Día de los Muertos: Honoring heritage, loved ones

Courtesy of Creative Commons | Whereas All Saint's Day honors patron saints of the Christian church, Dia de los Muertos honors passed loved ones.

Emily Fritz | Staff Writer

Nov. 3, 2022

Día de los Muertos, or Day of the Dead, is a holiday that originated in the Latinx community to honor and celebrate loved ones who have died. Unlike other cultural traditions, Día de los Muertos is a celebration of loved ones after death, instead of a somber and grief-driven occasion of mourning. The imagery in this holiday includes many smiling and gleeful calaveras (skulls) to emphasize a friendly nod to death.


The first 24 hours, starting at midnight on Nov. 1, is referred to as Día de los Angelitos, or Day of the Little Angels, and honors the children who have died. Traditionally, families will adorn their ofrendas with sugar skulls that have the deceased child’s name written on them. To encourage a visit from their dearly departed, they will also set out the child’s favorites candies, toys and snacks alongside their photo.

Día de los Difuntos starts at midnight on Nov. 2 and focuses on celebrating deceased adults. In lieu of candies and toys, family members will set out alcoholic beverages, such as tequila, mezcal and pulque, along with pan de muertos (Day of the Dead bread) and Atole (a thick, non-alcoholic Mexican beverage). This time is characterized by family games, dancing and music from local musicians.

Día de los Muertos, or Spirits of All the Dead, begins at noon on Nov. 2. This is when family members wear the well-known skeleton face paintings and visit the graves of those they love to clean, restore and decorate them with marigold flowers and gifts.

La Catrina

A commonly used figure of the holiday is La Catrina. Jose Guadalupe Posada, an artist from the early 20th century, created a satirical painting of a female skeleton wearing an extravagant feather hat and dressed in wealthy European style clothing.
Her attire was intended as a backhanded commentary about locals who wished for riches and Eurocentric luxuries. Posada used La Catrina’s boney appearance to convey the idea that after death, we are all the same. After death, we are all reduced to the sameness of our skeletons, despite our material possessions during life.

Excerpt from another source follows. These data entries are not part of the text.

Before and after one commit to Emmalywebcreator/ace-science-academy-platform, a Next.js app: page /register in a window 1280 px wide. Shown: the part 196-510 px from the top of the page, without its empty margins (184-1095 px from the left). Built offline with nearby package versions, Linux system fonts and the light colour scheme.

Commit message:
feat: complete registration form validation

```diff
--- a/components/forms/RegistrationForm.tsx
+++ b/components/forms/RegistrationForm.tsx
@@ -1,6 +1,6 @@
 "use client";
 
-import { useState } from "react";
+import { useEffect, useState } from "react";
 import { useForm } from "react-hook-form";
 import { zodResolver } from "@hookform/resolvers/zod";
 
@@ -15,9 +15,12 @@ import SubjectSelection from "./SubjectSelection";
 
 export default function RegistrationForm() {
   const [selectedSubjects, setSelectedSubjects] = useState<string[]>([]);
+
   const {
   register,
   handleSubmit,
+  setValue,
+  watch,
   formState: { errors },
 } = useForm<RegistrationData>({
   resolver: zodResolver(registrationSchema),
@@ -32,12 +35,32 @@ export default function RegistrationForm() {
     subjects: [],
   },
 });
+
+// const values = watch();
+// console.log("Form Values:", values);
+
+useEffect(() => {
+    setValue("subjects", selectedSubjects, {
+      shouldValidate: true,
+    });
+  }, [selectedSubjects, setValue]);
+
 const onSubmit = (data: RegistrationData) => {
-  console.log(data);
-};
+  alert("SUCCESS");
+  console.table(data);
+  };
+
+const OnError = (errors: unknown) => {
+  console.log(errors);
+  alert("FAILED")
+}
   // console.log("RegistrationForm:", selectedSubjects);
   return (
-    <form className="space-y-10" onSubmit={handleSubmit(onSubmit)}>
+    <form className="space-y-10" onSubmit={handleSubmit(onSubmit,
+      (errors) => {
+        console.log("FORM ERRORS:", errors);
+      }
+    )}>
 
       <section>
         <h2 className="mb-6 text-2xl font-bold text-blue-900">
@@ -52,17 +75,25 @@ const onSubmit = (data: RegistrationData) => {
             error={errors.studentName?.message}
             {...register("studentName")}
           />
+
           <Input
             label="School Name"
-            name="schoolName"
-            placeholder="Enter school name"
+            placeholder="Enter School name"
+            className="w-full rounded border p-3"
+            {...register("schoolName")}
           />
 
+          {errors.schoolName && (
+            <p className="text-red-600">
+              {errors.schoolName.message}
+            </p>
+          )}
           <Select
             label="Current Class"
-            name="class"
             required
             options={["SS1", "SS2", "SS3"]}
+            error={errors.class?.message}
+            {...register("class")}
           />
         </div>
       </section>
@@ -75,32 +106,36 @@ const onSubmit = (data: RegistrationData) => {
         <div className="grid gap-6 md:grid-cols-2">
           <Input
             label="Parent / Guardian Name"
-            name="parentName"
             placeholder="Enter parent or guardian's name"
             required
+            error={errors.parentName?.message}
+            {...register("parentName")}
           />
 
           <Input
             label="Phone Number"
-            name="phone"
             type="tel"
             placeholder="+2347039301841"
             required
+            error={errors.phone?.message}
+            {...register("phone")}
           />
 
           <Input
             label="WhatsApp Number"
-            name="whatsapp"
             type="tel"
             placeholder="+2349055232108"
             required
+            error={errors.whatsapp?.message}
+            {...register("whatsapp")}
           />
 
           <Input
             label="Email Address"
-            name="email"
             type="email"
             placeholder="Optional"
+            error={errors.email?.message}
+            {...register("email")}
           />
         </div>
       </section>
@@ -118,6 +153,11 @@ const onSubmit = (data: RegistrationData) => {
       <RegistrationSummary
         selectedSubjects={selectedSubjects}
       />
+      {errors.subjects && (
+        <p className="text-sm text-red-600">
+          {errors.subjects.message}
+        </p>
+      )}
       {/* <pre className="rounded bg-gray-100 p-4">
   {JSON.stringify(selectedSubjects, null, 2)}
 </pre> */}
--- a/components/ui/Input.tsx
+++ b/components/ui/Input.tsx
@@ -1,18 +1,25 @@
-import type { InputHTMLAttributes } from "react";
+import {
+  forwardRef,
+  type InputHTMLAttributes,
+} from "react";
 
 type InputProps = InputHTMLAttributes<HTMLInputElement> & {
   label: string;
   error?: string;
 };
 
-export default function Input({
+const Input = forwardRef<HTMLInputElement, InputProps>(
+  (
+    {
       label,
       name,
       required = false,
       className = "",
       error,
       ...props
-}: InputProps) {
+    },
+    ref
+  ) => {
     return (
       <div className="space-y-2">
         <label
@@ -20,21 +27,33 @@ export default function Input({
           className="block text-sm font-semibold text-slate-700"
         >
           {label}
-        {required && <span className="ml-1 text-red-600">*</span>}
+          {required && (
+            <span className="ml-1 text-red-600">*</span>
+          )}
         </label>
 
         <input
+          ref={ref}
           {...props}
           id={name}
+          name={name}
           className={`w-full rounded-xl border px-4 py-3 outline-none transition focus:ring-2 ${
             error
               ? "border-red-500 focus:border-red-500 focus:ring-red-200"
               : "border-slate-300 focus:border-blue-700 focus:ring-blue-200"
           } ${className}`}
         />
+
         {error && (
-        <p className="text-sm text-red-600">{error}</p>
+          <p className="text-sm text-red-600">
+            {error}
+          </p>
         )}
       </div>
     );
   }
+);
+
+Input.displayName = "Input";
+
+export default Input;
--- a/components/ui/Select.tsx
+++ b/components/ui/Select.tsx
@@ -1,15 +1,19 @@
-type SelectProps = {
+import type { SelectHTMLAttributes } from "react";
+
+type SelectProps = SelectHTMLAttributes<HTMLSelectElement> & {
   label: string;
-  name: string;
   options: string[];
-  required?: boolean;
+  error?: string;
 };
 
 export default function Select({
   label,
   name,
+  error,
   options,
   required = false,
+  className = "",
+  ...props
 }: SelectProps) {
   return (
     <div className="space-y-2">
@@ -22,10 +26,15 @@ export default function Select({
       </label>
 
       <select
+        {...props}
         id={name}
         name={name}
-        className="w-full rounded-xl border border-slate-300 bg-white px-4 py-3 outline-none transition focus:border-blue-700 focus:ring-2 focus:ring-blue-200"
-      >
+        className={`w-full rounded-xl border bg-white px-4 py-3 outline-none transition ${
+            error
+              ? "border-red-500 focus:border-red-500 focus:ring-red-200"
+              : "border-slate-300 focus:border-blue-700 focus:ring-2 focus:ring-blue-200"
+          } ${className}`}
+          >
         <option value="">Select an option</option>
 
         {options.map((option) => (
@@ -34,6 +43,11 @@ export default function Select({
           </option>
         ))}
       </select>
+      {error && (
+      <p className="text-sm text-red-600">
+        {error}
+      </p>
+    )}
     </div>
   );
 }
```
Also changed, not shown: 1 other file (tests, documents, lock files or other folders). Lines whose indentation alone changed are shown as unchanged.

The ofrenda, or ‘altar,’ is treated as a beacon for the dead to return to. Families fill their ofrendas with food, drink, alcohol and marigolds to encourage their loved ones to come home and enjoy what they once did in life.
It is unclear whether the ofrenda came from the Mesoamerican roots of the culture and the food offerings that were made to the dead, or if the traditions of the ofrenda came from the Catholic undertones of the holiday.
The most common set-up of the ofrenda consists of two or more levels, with pictures and possessions of the deceased on the upper most platforms of the altar. The ofrenda is decorated with brightly colored tablecloths, papel picados (colorful tissue paper cut into elaborate designs) and marigolds.
On the lowest level of the ofrenda are the offerings. Food offerings on the ofrenda can include traditional Mexican foods, such as tamales and mole or oranges and sugarcane, in addition to holiday specific foods such as sugar skulls and pan de muerto.


In addition to popular Mexican dishes like tortilla soup, tamales, chalupas, calabaza and caramel flan, holiday-specific dishes include pan de muertos and calaveras de azúcar.

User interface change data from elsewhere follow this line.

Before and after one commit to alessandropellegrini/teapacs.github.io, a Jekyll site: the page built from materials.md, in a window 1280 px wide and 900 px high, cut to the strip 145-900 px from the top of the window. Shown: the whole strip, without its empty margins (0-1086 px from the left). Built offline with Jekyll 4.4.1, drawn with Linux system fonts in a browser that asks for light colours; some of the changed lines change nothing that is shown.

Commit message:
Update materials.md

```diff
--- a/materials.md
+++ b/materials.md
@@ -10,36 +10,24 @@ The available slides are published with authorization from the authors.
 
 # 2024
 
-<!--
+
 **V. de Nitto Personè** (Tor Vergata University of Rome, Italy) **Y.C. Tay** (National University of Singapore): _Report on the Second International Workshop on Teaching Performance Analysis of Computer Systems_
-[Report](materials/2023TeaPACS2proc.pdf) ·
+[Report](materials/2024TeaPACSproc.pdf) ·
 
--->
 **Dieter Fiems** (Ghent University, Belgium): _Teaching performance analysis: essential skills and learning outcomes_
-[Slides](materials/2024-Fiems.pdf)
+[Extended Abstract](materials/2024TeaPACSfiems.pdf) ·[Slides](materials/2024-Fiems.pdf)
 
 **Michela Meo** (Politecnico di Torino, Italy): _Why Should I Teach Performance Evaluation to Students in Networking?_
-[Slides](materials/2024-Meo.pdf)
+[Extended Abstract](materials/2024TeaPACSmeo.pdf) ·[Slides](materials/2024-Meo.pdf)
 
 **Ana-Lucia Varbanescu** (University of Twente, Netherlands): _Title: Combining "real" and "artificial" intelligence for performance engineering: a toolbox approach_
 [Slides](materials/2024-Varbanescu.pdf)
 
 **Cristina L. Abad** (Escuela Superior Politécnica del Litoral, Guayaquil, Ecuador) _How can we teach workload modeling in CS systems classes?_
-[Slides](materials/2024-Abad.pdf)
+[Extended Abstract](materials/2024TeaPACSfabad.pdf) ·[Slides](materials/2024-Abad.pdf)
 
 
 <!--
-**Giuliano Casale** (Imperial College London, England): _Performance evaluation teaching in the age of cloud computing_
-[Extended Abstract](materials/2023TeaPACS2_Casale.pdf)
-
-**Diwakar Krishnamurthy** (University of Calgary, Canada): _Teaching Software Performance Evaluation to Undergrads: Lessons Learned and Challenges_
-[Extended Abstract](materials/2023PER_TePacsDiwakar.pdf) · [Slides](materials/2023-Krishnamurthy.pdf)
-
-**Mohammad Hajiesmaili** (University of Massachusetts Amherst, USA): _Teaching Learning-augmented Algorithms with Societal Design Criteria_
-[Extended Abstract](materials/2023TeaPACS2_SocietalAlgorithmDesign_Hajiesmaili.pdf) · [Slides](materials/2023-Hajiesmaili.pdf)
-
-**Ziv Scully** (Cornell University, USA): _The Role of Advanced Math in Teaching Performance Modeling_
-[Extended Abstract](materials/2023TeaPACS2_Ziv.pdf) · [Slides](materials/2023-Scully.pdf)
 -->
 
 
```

Pan de Muertos, or Day of the Dead bread, is a sweet soft pastry dusted with sugar and topped with bone-inspired decorations. Calaveras de Azúcar, or sugar skulls, are hard edible ornaments made from sugar and water that are decorated with colorful icing and the names of family and friends.

Sugar skulls hold special significance with the merging of Pre-Hispanic and Spanish customs, but also reestablishes the celebratory nature of Día de los Muertos. Instead of reinforcing the narrative of sadness and loss, the holiday fondly remembers and reinvites loved ones back into the realm of the living. Likewise, the sugar skulls wear a sly smile, almost to mock the idea of death.

Día de los Muertos is not a holiday exclusive to Latinx culture. Many other cultures and communities celebrate the day following Halloween by honoring the lives and legacies of loved ones passed. What sets Día de los Muertos apart from other All Saint’s Day celebrations are the historical and cultural influences as well as the optimistic perspective towards those experiencing life after death and our continued relationship with them.

All information about the customs, traditions and celebration of Día de los Muertos was derived from www.dayofthedead.holiday.